BRIAN JOHN said...

I have never denied the intelligence or the ambition -- or technical skill -- of the Neolithic tribes on Salisbury Plain or elsewhere. If you read the book, or the posts on this blog, you will see that I accord them due respect. It's simply that I do not see any evidence that they were as clever as you think they were.

BRIAN JOHN said...

In reply to Tony, I suspect we will all meet eventually somewhere in the middle, with the archaeologists accepting that the stones were carried part of the way by ice and me accepting that they were carried part of the way by humans!!

On the matter of the striations I am still puzzled by those. I devoted a few posts to the problem a while back....

Oswald said...

I have read the book and I fInd it comes across very negative towards our Neolithic ancestors and their abilities generally. You don't seem particularly impressed with Stonehenge either, calling it "gerry built".
I gather you are not a fan of megalithic monuments?

BRIAN JOHN said...

I just LOVE megalithic monuments -- one of the best in Britain (Pentre Ifan) is just down the road from where I live.

That doesn't oblige me to offer vast respect to our Neolithic ancestors, or to imagine them capable of extraordinary powers. And yes, I do think Stonehenge is a gerry-built old ruin which was never finished. And I'm not the only one who thinks that.

Constantinos Ragazas said...

Brian,

Great post! Very exciting news. The plot thickens. We may be near solving the Stonehenge mystery!

You write, “On the matter of the striations [of the Avenue] I am still puzzled by those. “

Would you be equally puzzled if these striations were found at Stonehenge Bottom? Is it that Stonehenge sits along a hill side and The Avenue extends from it in a straight line for some 500 m that troubles you?

You write, “I suspect we will all meet eventually somewhere in the middle, with the archaeologists accepting that the stones were carried part of the way by ice and me accepting that they were carried part of the way by humans!!”

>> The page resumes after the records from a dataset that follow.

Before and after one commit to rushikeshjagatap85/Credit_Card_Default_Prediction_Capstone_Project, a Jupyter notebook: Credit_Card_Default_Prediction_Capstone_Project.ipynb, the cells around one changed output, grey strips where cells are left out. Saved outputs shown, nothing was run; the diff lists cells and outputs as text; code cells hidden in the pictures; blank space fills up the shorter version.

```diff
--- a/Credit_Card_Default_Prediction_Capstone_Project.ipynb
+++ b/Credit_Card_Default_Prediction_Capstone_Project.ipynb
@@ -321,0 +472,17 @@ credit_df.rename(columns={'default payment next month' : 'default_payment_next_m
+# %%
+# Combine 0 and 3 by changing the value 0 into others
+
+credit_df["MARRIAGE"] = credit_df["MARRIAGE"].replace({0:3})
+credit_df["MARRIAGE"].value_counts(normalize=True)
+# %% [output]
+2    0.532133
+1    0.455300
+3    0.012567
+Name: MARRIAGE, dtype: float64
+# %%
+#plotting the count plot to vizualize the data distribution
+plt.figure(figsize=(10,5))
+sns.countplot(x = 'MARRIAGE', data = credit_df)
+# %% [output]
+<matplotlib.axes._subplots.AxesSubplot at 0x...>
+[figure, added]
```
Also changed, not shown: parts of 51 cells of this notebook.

If the evidence calls that we meet at Stonehenge, Brian, will you be there? I'll bring a bottle of ouzo!

Kostas

TONY HINCHLIFFE said...

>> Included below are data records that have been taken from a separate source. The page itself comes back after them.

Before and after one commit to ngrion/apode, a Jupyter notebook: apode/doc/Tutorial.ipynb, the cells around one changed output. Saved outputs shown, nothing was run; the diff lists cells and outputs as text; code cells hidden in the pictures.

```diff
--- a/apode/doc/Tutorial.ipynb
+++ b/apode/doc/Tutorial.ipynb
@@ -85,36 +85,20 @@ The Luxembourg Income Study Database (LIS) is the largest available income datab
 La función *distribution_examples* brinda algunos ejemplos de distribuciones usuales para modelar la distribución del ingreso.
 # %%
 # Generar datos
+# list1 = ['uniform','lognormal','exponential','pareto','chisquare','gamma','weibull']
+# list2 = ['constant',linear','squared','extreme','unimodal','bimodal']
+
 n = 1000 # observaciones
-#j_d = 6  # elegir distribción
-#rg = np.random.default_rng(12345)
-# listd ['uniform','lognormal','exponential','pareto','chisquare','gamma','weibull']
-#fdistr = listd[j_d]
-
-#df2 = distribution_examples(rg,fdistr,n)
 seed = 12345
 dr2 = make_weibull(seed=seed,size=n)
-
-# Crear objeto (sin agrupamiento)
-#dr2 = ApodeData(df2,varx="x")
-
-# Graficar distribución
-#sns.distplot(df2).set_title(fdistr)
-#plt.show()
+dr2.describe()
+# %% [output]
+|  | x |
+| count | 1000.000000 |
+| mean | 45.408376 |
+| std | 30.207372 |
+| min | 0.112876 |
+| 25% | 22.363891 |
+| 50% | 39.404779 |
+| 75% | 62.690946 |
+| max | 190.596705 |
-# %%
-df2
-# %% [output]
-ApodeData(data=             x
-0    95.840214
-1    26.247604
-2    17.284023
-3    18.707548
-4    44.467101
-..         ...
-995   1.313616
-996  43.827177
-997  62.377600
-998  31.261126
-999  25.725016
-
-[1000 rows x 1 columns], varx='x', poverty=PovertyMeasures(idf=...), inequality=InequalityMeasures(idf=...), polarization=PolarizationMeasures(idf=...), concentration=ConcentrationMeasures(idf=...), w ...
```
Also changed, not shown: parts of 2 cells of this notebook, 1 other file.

Oswald, Brian will probably admit to playing "Devil's Advocate" over Stonehenge issues quite a lot, just to stimulate thought & debate. However, I suspect that, had Stonehenge been built to the west of Offa's Dyke in, say, Monmouthshire, he would have used less offensive language in "Enigma" rather than describing Stonehenge as a 'gerry-built ruin'.
I feel sure there is a hefty chunk of good old-fashioned Celtic envy involved in some of Brian's language in this FIRST edition. And I'm not particularly pro-Stonehenge even though I live in Wiltshire: you see, I was born in Yorkshire, God's own country. To some of us of a certain age, 'gerry-built' has unpleasant war-time Teutonic connotations.

BRIAN JOHN said...

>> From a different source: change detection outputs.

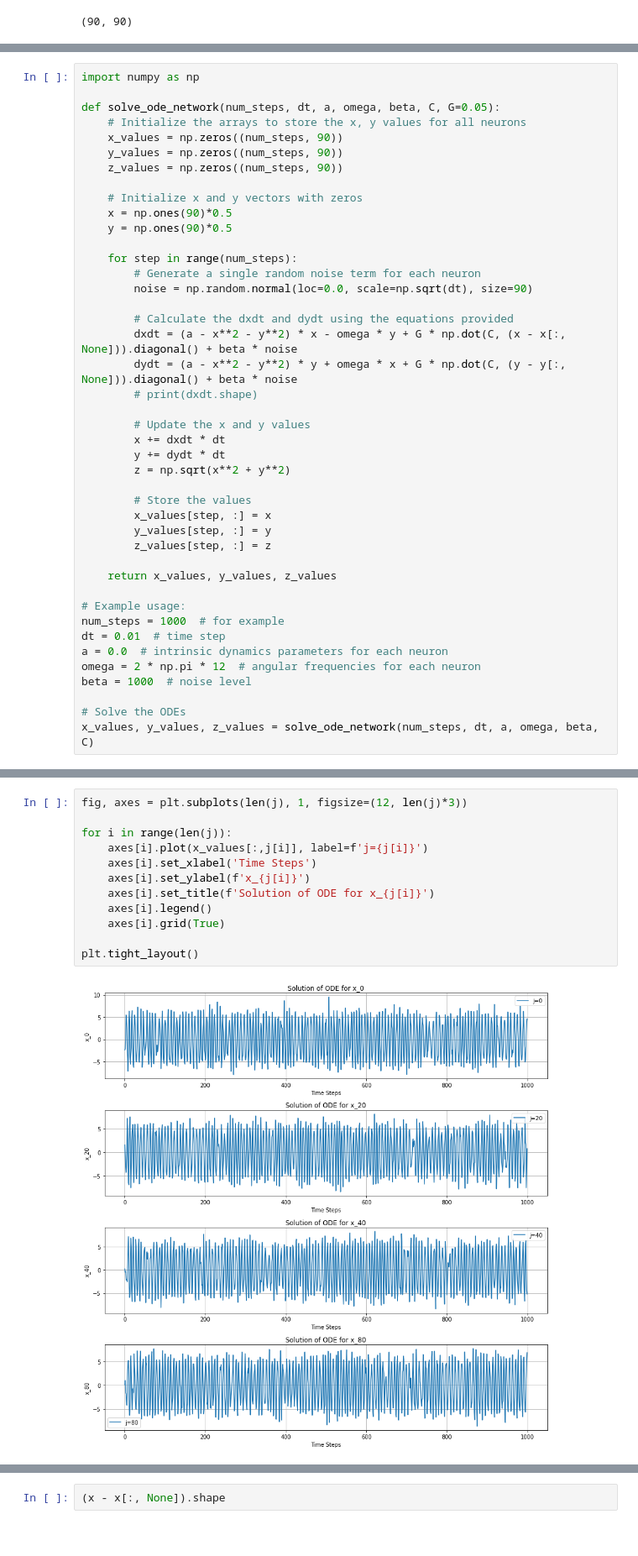
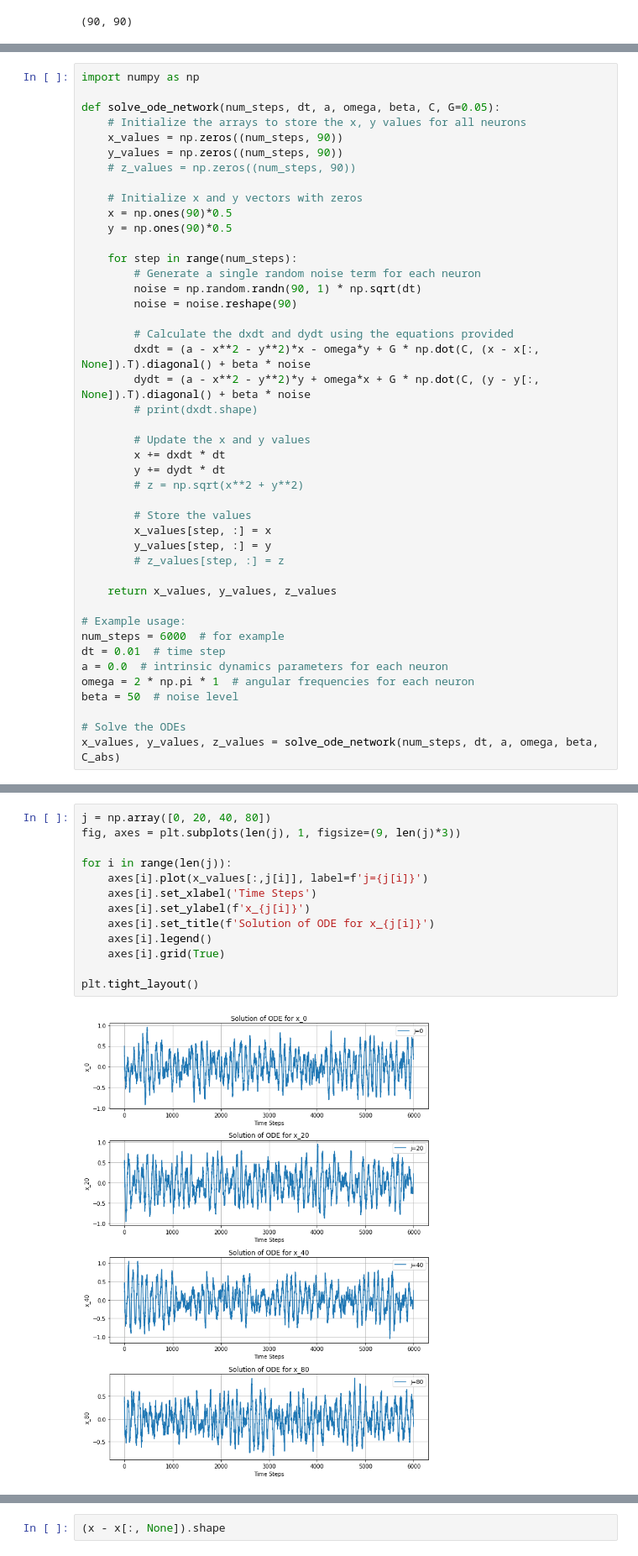
Before and after one commit to shayan823/Deco-Group-1A, a Jupyter notebook: PythonNotebooks/network.ipynb, the cells around one changed output, grey strips where cells are left out. Shown at 84% size. Cells and saved outputs as stored; diff of their text form.

```diff
--- a/PythonNotebooks/network.ipynb
+++ b/PythonNotebooks/network.ipynb
@@ -76,7 +76,7 @@ def solve_ode_network(num_steps, dt, a, omega, beta, C, G=0.05):
     # Initialize the arrays to store the x, y values for all neurons
     x_values = np.zeros((num_steps, 90))
     y_values = np.zeros((num_steps, 90))
-    z_values = np.zeros((num_steps, 90))
+    # z_values = np.zeros((num_steps, 90))
 
     # Initialize x and y vectors with zeros
     x = np.ones(90)*0.5
@@ -84,31 +84,32 @@ def solve_ode_network(num_steps, dt, a, omega, beta, C, G=0.05):
 
     for step in range(num_steps):
         # Generate a single random noise term for each neuron
-        noise = np.random.normal(loc=0.0, scale=np.sqrt(dt), size=90)
+        noise = np.random.randn(90, 1) * np.sqrt(dt)
+        noise = noise.reshape(90)
 
         # Calculate the dxdt and dydt using the equations provided
-        dxdt = (a - x**2 - y**2) * x - omega * y + G * np.dot(C, (x - x[:, None])).diagonal() + beta * noise
-        dydt = (a - x**2 - y**2) * y + omega * x + G * np.dot(C, (y - y[:, None])).diagonal() + beta * noise
+        dxdt = (a - x**2 - y**2)*x - omega*y + G * np.dot(C, (x - x[:, None]).T).diagonal() + beta * noise
+        dydt = (a - x**2 - y**2)*y + omega*x + G * np.dot(C, (y - y[:, None]).T).diagonal() + beta * noise
         # print(dxdt.shape)
 
         # Update the x and y values
         x += dxdt * dt
         y += dydt * dt
-        z = np.sqrt(x**2 + y**2)
+        # z = np.sqrt(x**2 + y**2)
 
         # Store the values
         x_values[step, :] = x
         y_values[step, :] = y
-        z_values[step, :] = z
+        # z_values[step, :] = z
 
     return x_values, y_values, z_values
 
 # Example usage:
-num_steps = 1000  # for example
+num_steps = 6000  # for example
 dt = 0.01  # time step
 a = 0.0  # intrinsic dynamics parameters for each neuron
-omega = 2 * np.pi * 12  # angular frequencies for each neuron
-beta = 1000  # noise level
+omega = 2 * np.pi * 1  # angular frequencies for each neuron
+beta = 50  # noise level
 
 # Solve the ODEs
-x_values, y_values, z_values = solve_ode_network(num_steps, dt, a, omega, beta, C)
+x_values, y_values, z_values = solve_ode_network(num_steps, dt, a, omega, beta, C_abs)
@@ -117,17 +116,18 @@ j = np.array([0, 20, 40, 80])
 # %%
-fig, axes = plt.subplots(len(j), 1, figsize=(12, len(j)*3))
+j = np.array([0, 20, 40, 80])
+fig, axes = plt.subplots(len(j), 1, figsize=(9, len(j)*3))
 
 for i in range(len(j)):
     axes[i].plot(x_values[:,j[i]], label=f'j={j[i]}')
     axes[i].set_xlabel('Time Steps')
     axes[i].set_ylabel(f'x_{j[i]}')
     axes[i].set_title(f'Solution of ODE for x_{j[i]}')
     axes[i].legend()
     axes[i].grid(True)
 
 plt.tight_layout()
 # %% [output]
-[figure, old version]
+[figure, new version]
 # %%
 x0 = 0.5
 y0 = 0.5
```
Also changed, not shown: parts of 2 cells of this notebook.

Kostas -- it's the details of those deep grooves that I find puzzling. I would like to see the details when all the relevant work is written up. See my post for 16 December 2010.

Tony -- yes of course I'm being Devil's advocate part of the time. Mind you, not ALL of the time....!! Celtic envy? Heaven forbid -- I would have been just as disrespectful of Stonehenge even if it had been on my own doorstep! Sorry if the term "jerry-built" causes offence -- but I was by no means the first to use that term with respect to Stonehenge. And the term has nothing at all to do with Germany -- the term "jerry-built" is simply an old dialect term meaning "of defective quality or inferior workmanship."

Constantinos Ragazas said...

Thanks, Brian, for re-directing me to your Dec. 16 post.

I have examined these photos of The Avenue grooves and share with your puzzlement!

Considering their general downward direction and round etching into the chalk bedrock, are these channels consistent with water streaming? I agree they don't look like permafrost stripes.

Kostas

BRIAN JOHN said...

There could be a permafrost origin -- but the stripes would have to run directly downslope, and I'm not sure what the topography is in the places where they have been recorded. Dr Charles French is the person who might know......as Tony has pointed out.

Yes, there might be a role for water trickling along in rills or slight depressions during the melting season.